*Assignment:* Read the listing below and copy out each line where the word "server" occurs.

:::

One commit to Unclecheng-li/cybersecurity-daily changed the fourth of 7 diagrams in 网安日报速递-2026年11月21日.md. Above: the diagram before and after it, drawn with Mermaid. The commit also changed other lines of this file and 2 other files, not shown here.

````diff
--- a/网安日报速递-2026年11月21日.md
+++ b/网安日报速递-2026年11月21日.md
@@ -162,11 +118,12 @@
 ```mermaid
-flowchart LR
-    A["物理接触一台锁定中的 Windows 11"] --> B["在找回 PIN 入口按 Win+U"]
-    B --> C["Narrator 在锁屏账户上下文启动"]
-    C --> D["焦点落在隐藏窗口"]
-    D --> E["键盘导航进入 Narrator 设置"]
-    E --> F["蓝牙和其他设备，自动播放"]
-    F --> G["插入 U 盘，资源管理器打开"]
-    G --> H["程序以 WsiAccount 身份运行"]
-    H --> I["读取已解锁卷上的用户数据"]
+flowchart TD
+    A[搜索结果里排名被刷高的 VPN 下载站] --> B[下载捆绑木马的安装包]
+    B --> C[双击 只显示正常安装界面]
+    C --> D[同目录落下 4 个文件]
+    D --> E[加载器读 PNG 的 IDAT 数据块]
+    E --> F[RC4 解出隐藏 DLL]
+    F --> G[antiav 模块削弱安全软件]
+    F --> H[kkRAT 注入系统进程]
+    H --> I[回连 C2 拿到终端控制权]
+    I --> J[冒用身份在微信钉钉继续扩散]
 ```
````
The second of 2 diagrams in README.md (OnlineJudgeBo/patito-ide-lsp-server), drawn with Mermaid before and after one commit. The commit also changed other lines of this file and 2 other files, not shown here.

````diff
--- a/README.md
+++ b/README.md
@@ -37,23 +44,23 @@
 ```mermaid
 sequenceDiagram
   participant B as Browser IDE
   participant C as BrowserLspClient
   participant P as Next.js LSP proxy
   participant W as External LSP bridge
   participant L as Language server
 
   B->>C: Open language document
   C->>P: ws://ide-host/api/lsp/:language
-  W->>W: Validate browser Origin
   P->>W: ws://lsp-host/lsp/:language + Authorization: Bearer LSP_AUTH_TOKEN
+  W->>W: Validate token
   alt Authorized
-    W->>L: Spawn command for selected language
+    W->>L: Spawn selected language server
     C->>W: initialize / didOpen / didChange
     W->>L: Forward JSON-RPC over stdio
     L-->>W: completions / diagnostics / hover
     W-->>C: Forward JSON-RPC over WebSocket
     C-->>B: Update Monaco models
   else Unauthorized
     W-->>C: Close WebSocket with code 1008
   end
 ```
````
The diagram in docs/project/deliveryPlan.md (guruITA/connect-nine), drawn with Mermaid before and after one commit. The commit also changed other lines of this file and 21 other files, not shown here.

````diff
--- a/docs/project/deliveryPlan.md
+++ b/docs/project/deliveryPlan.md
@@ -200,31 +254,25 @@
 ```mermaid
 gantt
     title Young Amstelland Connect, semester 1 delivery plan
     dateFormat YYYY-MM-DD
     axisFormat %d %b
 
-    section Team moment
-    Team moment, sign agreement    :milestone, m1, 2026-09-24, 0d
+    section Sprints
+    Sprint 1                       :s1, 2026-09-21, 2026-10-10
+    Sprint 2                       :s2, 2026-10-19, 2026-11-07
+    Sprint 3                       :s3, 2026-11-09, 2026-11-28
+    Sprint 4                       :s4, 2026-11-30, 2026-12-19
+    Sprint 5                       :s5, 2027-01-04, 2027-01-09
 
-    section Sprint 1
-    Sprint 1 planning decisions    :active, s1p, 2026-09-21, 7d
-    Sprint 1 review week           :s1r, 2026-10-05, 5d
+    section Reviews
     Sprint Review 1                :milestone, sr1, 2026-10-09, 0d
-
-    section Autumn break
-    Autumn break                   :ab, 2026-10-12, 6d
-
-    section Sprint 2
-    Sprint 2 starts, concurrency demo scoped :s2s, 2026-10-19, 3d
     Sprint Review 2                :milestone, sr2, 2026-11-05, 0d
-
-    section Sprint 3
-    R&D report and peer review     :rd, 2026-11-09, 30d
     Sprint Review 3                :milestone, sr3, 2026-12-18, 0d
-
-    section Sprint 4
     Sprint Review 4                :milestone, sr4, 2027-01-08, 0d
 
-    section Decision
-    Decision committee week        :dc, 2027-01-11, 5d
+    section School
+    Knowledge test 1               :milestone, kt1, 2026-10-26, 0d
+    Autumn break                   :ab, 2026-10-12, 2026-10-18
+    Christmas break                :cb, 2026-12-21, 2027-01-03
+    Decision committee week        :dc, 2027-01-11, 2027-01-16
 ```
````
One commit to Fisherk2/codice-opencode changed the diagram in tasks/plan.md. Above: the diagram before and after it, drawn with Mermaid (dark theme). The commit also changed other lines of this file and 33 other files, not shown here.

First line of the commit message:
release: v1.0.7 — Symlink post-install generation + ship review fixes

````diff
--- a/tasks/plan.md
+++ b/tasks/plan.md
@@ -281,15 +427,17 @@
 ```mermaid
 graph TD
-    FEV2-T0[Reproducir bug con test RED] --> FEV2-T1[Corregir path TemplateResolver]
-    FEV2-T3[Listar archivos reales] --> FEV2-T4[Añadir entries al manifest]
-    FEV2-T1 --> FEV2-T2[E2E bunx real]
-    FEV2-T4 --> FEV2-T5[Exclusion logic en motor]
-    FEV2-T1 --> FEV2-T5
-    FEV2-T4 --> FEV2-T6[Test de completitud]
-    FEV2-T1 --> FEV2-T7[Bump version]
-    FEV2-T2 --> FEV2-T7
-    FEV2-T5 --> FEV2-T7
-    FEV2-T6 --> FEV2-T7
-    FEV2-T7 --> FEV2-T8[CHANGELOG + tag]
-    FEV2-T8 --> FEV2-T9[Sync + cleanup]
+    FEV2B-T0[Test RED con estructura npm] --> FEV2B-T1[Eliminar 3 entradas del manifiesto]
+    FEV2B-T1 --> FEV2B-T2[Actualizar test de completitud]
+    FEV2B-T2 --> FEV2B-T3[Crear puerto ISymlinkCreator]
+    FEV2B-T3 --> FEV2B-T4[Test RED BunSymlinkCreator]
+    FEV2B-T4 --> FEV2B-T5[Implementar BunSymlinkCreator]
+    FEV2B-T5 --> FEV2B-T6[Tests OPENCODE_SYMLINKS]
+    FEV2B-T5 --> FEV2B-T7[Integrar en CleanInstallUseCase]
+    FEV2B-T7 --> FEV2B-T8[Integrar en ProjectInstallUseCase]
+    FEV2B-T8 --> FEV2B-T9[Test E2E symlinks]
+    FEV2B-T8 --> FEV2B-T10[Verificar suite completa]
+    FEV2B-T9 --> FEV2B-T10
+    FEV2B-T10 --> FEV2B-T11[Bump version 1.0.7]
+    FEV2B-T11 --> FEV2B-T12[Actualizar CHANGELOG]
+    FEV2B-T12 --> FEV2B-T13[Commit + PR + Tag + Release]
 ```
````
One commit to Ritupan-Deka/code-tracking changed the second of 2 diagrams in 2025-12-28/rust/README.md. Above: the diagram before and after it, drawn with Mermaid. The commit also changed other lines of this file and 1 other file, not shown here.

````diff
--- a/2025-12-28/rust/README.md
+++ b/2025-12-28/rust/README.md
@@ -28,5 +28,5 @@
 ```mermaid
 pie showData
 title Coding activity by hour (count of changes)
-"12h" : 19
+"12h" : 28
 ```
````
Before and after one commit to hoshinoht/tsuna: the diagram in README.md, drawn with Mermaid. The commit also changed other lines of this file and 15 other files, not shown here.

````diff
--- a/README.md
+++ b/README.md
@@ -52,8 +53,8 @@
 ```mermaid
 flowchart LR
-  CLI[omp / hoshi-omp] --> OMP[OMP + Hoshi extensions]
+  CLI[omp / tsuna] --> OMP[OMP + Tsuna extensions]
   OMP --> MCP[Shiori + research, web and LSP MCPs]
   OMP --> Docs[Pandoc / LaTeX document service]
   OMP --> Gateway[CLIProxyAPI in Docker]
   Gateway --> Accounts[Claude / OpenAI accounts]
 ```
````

:::

*Solution to the problem:*
The second of 2 diagrams in README.md (OnlineJudgeBo/patito-ide-lsp-server), drawn with Mermaid before and after one commit. The commit also changed other lines of this file and 2 other files, not shown here.
   participant L as Language server
+    W->>L: Spawn selected language server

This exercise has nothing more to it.